According to the author of the bill, it's aim is to improve public health saying that "studies have shown that when we switch our clocks, that action alone increases the occurrence rates of heart attacks, strokes, workplace injuries, traffic accidents and crime."

Chu goes on to say, "For commuters, eliminating the need for our clocks switching back and forth, we reduce traffic during the periods in which drivers are adjusting to the time change. For families, there will be more daylight for after-school activities, as well as for those who look to engage in exercise after work. Other states, such as Arizona and Hawaii do not switch their clocks during the year. California needs to do the same and AB 807 establishes an important pathway to stay on daylight saving time year round."

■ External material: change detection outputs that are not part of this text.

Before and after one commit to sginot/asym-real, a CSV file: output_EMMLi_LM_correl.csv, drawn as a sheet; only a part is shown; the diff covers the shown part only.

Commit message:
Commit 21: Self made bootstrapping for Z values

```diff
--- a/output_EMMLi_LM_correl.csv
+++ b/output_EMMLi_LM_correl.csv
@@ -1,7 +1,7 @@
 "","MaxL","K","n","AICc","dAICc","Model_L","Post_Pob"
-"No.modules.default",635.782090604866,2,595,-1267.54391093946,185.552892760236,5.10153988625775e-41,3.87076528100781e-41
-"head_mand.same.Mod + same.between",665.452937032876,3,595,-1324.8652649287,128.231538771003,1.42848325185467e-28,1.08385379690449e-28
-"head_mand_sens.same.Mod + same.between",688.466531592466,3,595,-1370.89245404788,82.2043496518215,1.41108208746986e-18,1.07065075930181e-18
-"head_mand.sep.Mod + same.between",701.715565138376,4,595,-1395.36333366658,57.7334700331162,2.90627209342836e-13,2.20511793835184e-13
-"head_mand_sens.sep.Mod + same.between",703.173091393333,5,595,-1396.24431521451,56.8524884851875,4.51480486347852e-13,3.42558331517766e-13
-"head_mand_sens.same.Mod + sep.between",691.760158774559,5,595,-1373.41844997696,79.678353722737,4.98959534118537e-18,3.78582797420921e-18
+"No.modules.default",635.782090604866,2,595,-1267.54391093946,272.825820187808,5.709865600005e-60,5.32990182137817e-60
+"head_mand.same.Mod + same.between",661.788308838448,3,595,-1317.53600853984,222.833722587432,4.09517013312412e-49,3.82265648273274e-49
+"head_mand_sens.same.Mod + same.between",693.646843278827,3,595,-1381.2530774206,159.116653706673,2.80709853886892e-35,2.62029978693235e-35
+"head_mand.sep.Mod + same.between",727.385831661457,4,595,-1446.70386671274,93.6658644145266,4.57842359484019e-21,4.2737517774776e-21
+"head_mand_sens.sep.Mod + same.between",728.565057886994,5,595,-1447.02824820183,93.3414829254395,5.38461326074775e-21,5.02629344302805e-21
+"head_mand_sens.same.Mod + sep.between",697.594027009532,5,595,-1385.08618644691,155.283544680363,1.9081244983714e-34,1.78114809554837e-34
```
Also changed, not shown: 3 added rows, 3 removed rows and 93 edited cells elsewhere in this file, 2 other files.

The Senate Rules Committee received no written opposition to the bill.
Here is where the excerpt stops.